But lost among the broader discussion of horrific misbehavior by powerful individuals is the long-term impact on their victims: diminished mental health, destroyed careers and problems trusting other people in their interpersonal relationships.
“Every individual is different,” says Jennifer G. Long, CEO of AEquitas: The Prosecutors’ Resource on Violence Against Women. “Victims have varied responses. Some individuals withdraw from their personal and professional lives. … On the other hand, other individuals you may find throw themselves fiercely into their professional work. They may overachieve and show no outward signs that they’ve suffered.”
The stories from men and women who have shared their experiences on social media through the #MeToo hashtag underscore the many ways victims cope with the trauma.
Experts say the road to recovery depends on many factors, including whether a person has a strong support system in place or whether he or she has experienced past sexual trauma.
“These are experiences that are extremely disruptive to a person’s sense of well-being,” says Kristen Houser, a spokesperson for the National Sexual Violence Resource Center. “It’s such an overwhelming experience. It’s a betrayal of trust. It leaves people with a sense of ‘Can I even trust my gut to make decisions that don’t put me in jeopardy?’ It can be very profound.”
Marc Wasserman, an activist attorney and a producer, recounts his personal story of sexual harassment with a tinge of regret as he describes succumbing 30 years ago, as a young actor, to a casting director’s instructions to strip naked during an audition.
When the actor realized the casting director had videotaped the meeting without his knowledge, he left and on the drive home pulled over to throw up.
“It was very embarrassing and humiliating,” Wasserman, now 49, tells Variety. “When I look back on it, I just couldn’t believe how I did that, that I just willingly and unknowingly listened to this guy.”
Wasserman’s father recalls that he wrote about his son’s incident in his journal when it happened. He remembers that the casting director told his son that “a good clean body is necessary if you’re going to model or be seen in Speedos.”

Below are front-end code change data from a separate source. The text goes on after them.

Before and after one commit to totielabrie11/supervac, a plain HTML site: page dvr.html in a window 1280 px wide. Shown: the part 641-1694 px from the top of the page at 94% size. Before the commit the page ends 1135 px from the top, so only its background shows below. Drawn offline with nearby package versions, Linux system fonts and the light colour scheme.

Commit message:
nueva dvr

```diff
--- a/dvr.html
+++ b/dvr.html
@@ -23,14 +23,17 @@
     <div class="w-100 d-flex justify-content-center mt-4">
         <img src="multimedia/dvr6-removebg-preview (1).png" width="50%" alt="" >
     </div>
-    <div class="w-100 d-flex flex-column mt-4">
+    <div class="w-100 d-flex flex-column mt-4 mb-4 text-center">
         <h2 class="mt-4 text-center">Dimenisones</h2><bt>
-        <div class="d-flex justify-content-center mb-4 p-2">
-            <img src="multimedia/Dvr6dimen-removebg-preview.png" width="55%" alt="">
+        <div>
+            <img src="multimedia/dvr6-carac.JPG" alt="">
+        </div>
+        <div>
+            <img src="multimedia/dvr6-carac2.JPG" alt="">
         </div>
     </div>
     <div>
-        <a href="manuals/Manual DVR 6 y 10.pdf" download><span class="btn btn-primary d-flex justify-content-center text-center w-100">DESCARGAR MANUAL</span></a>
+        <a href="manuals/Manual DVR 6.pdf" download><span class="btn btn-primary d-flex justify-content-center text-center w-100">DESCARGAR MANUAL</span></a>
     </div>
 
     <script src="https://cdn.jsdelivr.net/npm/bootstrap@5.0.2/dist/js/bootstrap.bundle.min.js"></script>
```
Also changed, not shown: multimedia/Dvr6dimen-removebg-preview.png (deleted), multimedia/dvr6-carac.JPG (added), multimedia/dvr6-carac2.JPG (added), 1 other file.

Wasserman, who is now married with three young children, says he largely focused on the positive direction his life took after that fateful audition. Uneasy with the power dynamic that had been leveraged against him, he no longer wanted his career to depend on individuals who could exploit their roles as gatekeepers in the industry.

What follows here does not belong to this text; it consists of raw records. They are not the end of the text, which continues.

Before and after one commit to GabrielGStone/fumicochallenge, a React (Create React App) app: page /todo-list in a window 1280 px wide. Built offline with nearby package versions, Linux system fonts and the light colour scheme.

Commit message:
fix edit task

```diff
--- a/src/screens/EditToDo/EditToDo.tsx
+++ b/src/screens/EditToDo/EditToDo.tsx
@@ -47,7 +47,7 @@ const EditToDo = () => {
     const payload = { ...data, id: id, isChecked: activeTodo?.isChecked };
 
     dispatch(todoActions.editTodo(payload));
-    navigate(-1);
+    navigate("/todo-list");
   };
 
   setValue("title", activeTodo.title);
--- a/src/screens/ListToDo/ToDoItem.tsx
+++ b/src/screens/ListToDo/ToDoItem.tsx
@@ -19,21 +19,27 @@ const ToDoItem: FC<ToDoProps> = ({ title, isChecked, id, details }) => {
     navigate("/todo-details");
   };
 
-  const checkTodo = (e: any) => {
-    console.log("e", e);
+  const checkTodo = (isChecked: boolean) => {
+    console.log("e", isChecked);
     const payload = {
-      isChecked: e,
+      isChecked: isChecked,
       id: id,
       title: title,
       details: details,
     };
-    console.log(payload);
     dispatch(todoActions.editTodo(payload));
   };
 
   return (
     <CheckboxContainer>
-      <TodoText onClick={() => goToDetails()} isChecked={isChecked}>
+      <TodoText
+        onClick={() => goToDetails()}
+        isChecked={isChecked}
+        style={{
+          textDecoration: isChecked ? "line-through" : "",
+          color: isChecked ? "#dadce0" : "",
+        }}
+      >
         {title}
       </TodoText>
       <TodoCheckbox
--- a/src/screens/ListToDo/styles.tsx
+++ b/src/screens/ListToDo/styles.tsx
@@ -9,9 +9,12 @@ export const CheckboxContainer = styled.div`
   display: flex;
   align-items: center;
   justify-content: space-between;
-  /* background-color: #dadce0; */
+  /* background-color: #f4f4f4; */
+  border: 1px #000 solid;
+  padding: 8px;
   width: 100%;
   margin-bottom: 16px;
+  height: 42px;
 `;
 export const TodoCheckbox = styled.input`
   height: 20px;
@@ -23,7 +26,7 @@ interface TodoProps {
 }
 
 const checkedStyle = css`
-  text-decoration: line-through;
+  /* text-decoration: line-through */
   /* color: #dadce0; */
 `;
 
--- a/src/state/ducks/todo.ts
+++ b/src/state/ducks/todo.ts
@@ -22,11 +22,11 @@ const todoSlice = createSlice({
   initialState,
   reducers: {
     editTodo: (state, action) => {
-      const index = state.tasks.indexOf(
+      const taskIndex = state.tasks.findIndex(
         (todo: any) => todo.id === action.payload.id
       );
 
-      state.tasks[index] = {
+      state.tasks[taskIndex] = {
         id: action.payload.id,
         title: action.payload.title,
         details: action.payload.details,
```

He went to law school and later formed his own production company, eager to find independence. He would use the firm as a force for good in an industry rife with workplace abuse.
“In holding my own auditions with other actors and actresses, I remember going through that whole process of wanting to make sure they were comfortable and that they were feeling respected,” Wasserman said. “If they have talent, it’s not going to be up to me to make or break their career.”
Wasserman also came forward with his story because he wanted to dispel the myth that only women experience sexual assault in the entertainment industry.
“Everything you’re seeing and hearing is women,” he said. “It gets lost in there that this happens to men and boys. … It’s not gender specific. Unfortunately there are all these people out there who have been getting away with it for so long.”